We examine the valuation impact of bank-financed M&As and the loan contracts used to finance M&A transactions, focusing on the difference between bank-dependent acquirers and other acquirers. We find that bank-financed deals have higher acquirer’s CARs relative to other cash M&A deals, but this certification effect exists only for bank-dependent acquirers. Despite bank-dependent acquirers being more susceptible to hold-up, banks do not impose higher loan pricing or more stringent non-price terms on them. After completion of the acquisition, bank-dependent acquirers retain the M&A financing banks for a much larger share of their borrowing needs, suggesting the importance of repeat business for lack of hold-up. Our findings highlight the positive aspects of bank dependence and the importance of implicit contracting for the lack of hold-up in lending markets.

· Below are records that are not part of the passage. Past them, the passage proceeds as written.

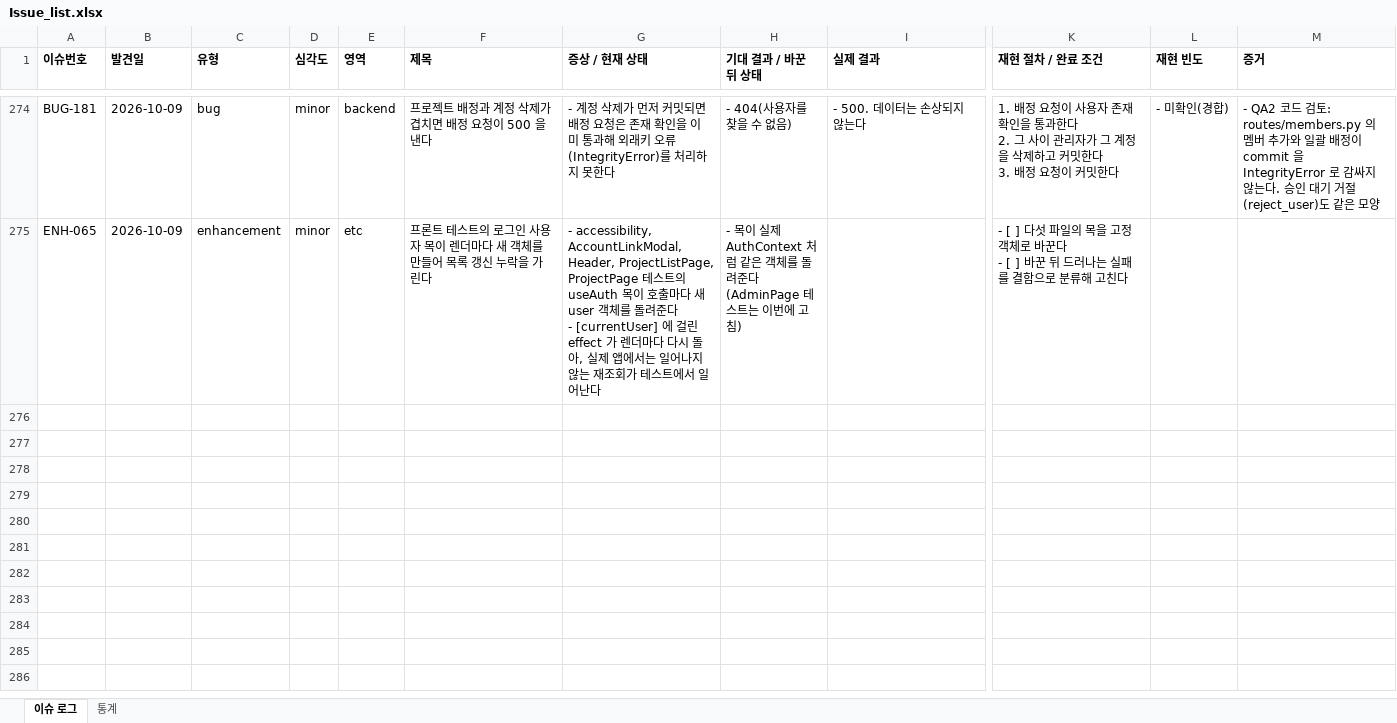
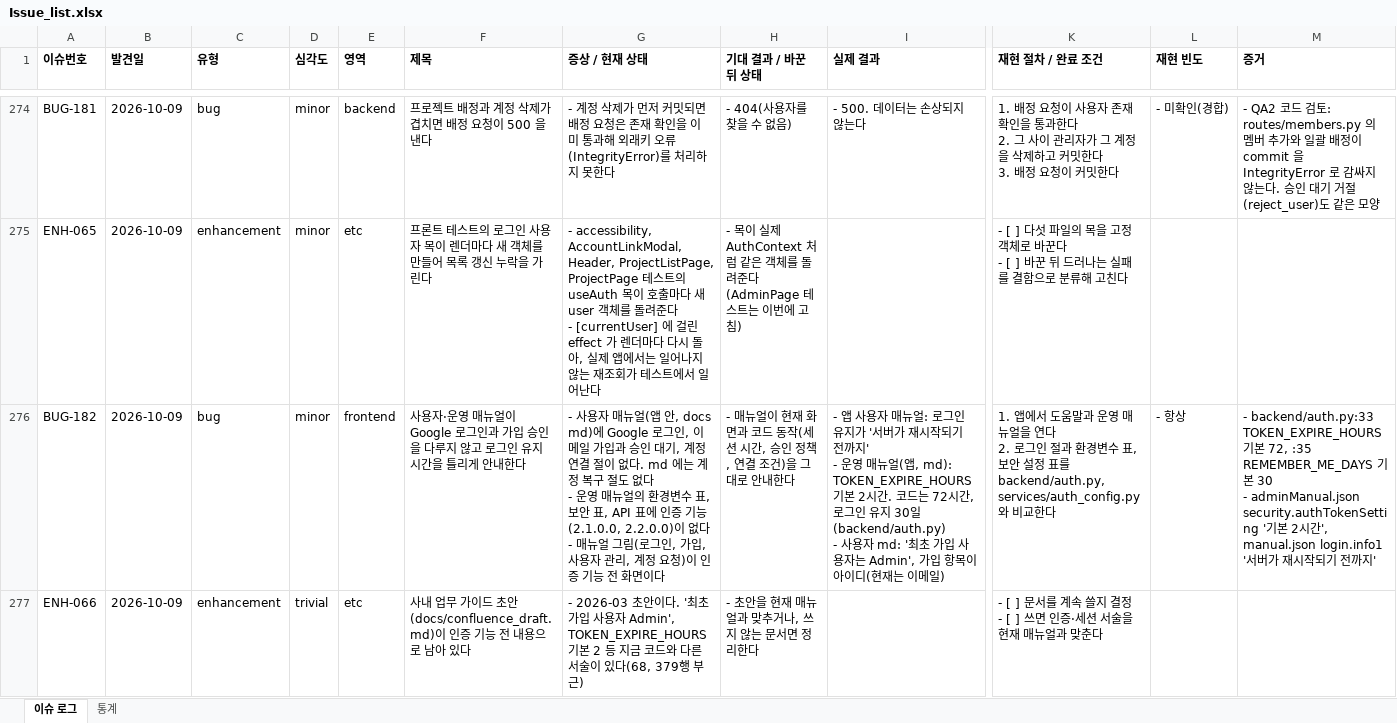
Before and after one commit to sym804/ym-testcase, an Excel workbook: Issue_list.xlsx, sheet 이슈 로그, drawn as a sheet; only a part is shown, gaps mark what is left out; values as stored, in another font and other column widths than the file's, no borders; rows hold the shown columns only; ↵ is a line break in a cell; the diff covers the shown part only; the diff names each change by its address in the sheet, - before the commit and + after, or states it on an @@ line.

```diff
--- a/Issue_list.xlsx (sheet 이슈 로그)
+++ b/Issue_list.xlsx (sheet 이슈 로그)
+row 276: BUG-182 | 2026-10-09 | bug | minor | frontend | 사용자·운영 매뉴얼이 Google 로그인과 가입 승인을 다루지 않고 로그인 유지 시간을 틀리게 안내한다 | - 사용자 매뉴얼(앱 안, docs md)에 Google 로그인, 이메일 가입과 승인 대기, 계정 연결 절이 없다. md 에는 계정 복구 절도 없다 ↵ - 운영 매뉴얼의 환경변수 표, 보안 표, API 표에 인증 기능(2.1.0.0, 2.2.0.0)이 없다 ↵ - 매뉴얼 그림(로그인, 가입, 사용자 관리, 계정 요청)이 인증 기능 전 화면이다 | - 매뉴얼이 현재 화면과 코드 동작(세션 시간, 승인 정책, 연결 조건)을 그대로 안내한다 | - 앱 사용자 매뉴얼: 로그인 유지가 '서버가 재시작되기 전까지' ↵ - 운영 매뉴얼(앱, md): TOKEN_EXPIRE_HOURS 기본 2시간. 코드는 72시간, 로그인 유지 30일(backend/auth.py) ↵ - 사용자 md: '최초 가입 사용자는 Admin', 가입 항목이 아이디(현재는 이메일) | 1. 앱에서 도움말과 운영 매뉴얼을 연다 ↵ 2. 로그인 절과 환경변수 표, 보안 설정 표를 backend/auth.py, services/auth_config.py 와 비교한다 | - 항상 | - backend/auth.py:33 TOKEN_EXPIRE_HOURS 기본 72, :35 REMEMBER_ME_DAYS 기본 30 ↵ - adminManual.json security.authTokenSetting '기본 2시간', manual.json login.info1 '서버가 재시작되기 전까지'
+row 277: ENH-066 | 2026-10-09 | enhancement | trivial | etc | 사내 업무 가이드 초안(docs/confluence_draft.md)이 인증 기능 전 내용으로 남아 있다 | - 2026-03 초안이다. '최초 가입 사용자 Admin', TOKEN_EXPIRE_HOURS 기본 2 등 지금 코드와 다른 서술이 있다(68, 379행 부근) | - 초안을 현재 매뉴얼과 맞추거나, 쓰지 않는 문서면 정리한다 |  | - [ ] 문서를 계속 쓸지 결정 ↵ - [ ] 쓰면 인증·세션 서술을 현재 매뉴얼과 맞춘다
```
Also changed, not shown: 1 added row elsewhere in this sheet, 23 other files.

|Publication status||Published - 1 Jan 2020|
SourceChina Europe International Business School (CEIBS)
- Bank Dependence
- Bank Financing
- Creditor Monitoring